Task directions: Count each line below that has "Drawn" anywhere in it. Answer with the total alone.

Content starts

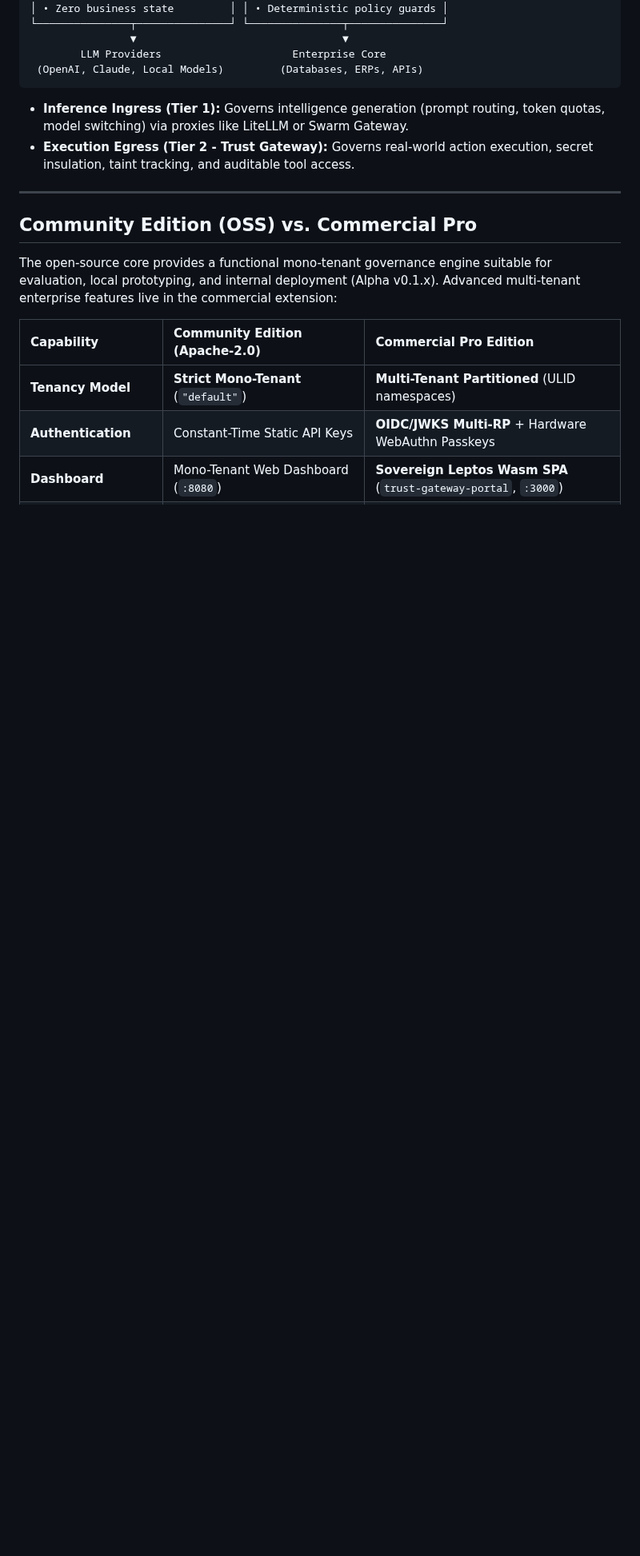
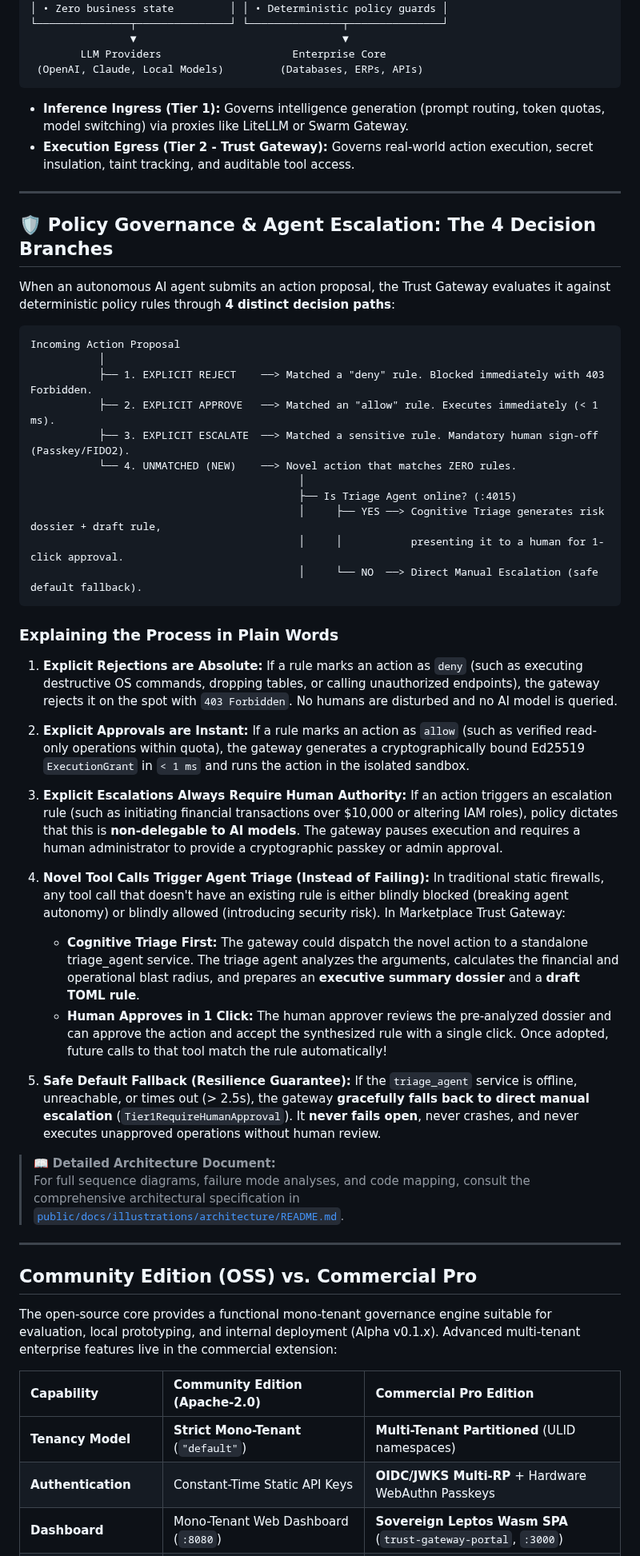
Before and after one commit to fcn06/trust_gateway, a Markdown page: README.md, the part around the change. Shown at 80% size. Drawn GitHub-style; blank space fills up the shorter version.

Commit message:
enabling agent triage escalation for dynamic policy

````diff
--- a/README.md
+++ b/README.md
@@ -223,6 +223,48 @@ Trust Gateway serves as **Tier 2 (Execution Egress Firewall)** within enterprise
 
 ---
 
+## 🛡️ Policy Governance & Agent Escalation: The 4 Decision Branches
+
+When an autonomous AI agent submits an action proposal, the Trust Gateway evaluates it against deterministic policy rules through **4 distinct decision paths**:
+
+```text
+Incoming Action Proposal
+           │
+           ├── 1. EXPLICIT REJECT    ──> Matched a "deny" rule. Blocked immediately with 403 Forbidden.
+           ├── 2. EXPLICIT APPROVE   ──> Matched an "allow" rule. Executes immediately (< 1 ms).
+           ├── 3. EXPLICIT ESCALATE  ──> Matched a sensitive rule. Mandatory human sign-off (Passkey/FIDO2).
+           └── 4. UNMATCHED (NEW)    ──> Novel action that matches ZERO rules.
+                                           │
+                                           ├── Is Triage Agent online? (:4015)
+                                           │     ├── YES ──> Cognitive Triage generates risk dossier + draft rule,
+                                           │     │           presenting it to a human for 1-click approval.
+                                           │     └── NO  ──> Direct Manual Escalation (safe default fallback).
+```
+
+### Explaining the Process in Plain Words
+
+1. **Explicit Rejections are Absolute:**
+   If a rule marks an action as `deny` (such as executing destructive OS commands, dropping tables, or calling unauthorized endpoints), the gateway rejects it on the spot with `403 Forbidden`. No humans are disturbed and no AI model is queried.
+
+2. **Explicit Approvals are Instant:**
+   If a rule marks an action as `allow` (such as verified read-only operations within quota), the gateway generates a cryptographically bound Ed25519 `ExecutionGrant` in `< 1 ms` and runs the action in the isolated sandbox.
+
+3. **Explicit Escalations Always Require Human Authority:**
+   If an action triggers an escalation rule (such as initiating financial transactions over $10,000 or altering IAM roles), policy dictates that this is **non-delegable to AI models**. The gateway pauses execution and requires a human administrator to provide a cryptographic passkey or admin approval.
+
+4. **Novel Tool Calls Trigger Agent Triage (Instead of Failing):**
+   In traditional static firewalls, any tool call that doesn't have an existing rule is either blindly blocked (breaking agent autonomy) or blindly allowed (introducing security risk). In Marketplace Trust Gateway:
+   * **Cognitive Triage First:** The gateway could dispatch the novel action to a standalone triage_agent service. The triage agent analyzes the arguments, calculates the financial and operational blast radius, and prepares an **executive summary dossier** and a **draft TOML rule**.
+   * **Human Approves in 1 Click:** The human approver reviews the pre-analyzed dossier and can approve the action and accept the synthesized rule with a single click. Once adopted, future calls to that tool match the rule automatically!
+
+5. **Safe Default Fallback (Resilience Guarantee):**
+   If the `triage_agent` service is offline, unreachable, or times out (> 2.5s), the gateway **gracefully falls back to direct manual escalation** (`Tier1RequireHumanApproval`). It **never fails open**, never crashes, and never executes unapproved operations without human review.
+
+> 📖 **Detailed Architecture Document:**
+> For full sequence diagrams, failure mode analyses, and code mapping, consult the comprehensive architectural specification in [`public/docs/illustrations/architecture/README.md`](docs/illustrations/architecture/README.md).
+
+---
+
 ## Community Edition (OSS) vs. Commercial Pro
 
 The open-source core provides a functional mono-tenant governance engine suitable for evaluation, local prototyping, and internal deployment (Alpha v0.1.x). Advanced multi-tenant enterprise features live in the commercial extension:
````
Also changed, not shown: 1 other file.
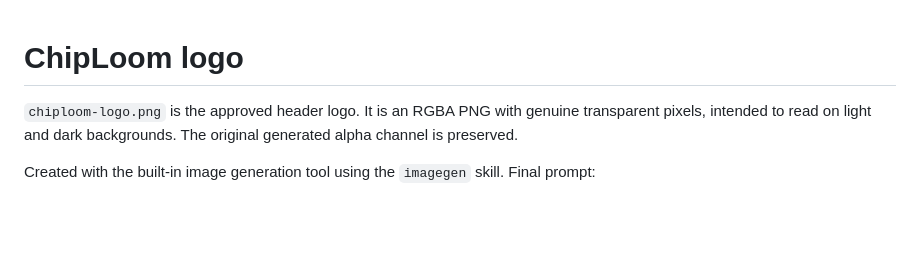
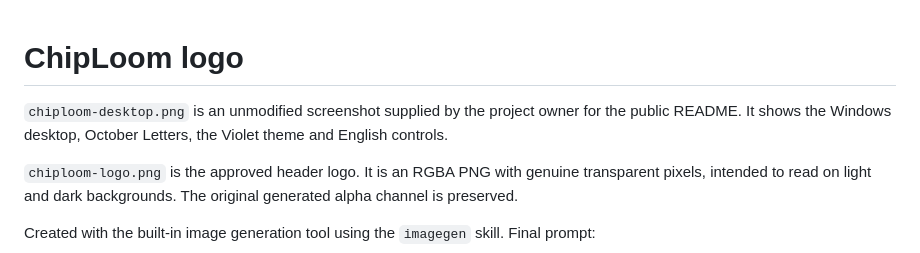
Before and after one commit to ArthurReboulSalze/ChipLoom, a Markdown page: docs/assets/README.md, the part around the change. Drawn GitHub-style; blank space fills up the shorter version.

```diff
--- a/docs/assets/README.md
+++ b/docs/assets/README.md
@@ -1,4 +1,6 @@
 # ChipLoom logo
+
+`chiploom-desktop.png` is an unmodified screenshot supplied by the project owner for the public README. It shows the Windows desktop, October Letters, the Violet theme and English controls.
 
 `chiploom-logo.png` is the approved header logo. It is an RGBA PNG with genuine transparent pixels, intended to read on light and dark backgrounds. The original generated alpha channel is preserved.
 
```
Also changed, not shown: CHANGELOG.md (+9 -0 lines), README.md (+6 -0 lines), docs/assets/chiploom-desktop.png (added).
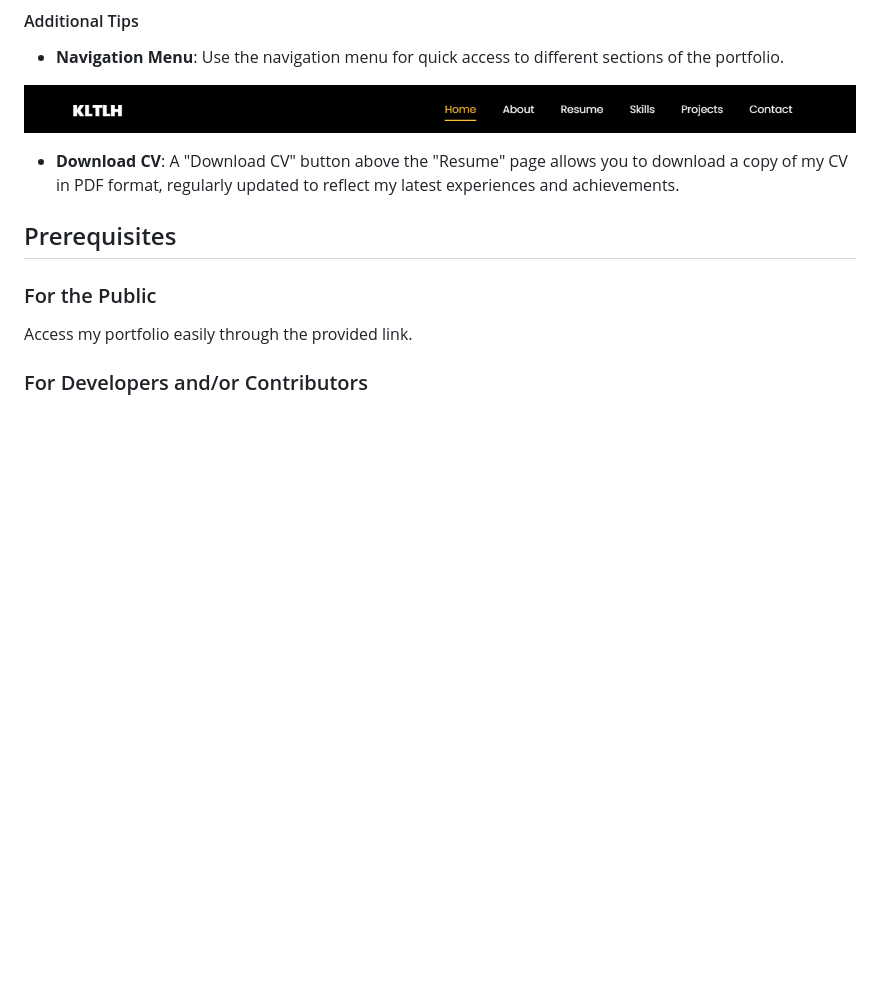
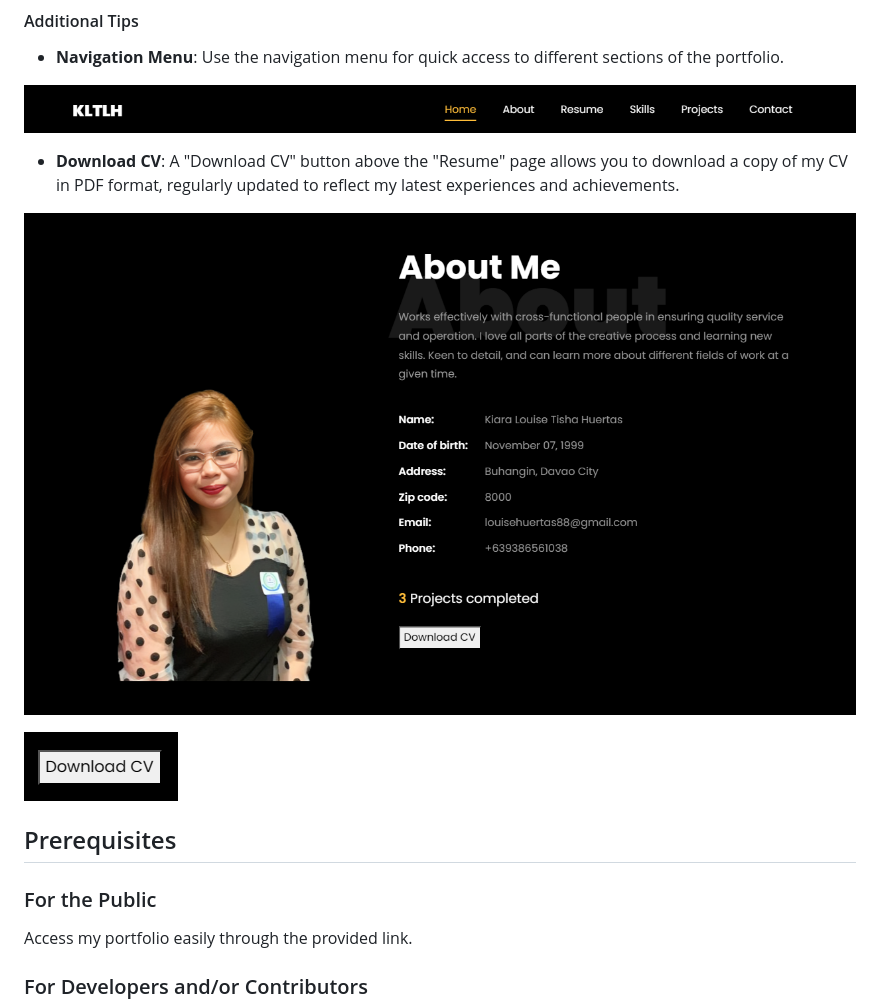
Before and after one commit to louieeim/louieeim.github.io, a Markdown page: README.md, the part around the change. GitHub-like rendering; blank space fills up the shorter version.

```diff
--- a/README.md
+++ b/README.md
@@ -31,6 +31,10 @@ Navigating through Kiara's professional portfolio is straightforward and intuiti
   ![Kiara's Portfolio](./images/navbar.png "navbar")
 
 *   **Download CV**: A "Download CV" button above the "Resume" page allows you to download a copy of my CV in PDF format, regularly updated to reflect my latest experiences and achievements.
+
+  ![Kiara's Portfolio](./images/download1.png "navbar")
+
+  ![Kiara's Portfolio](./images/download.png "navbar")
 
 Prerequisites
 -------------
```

Content ends

Worked solution: 2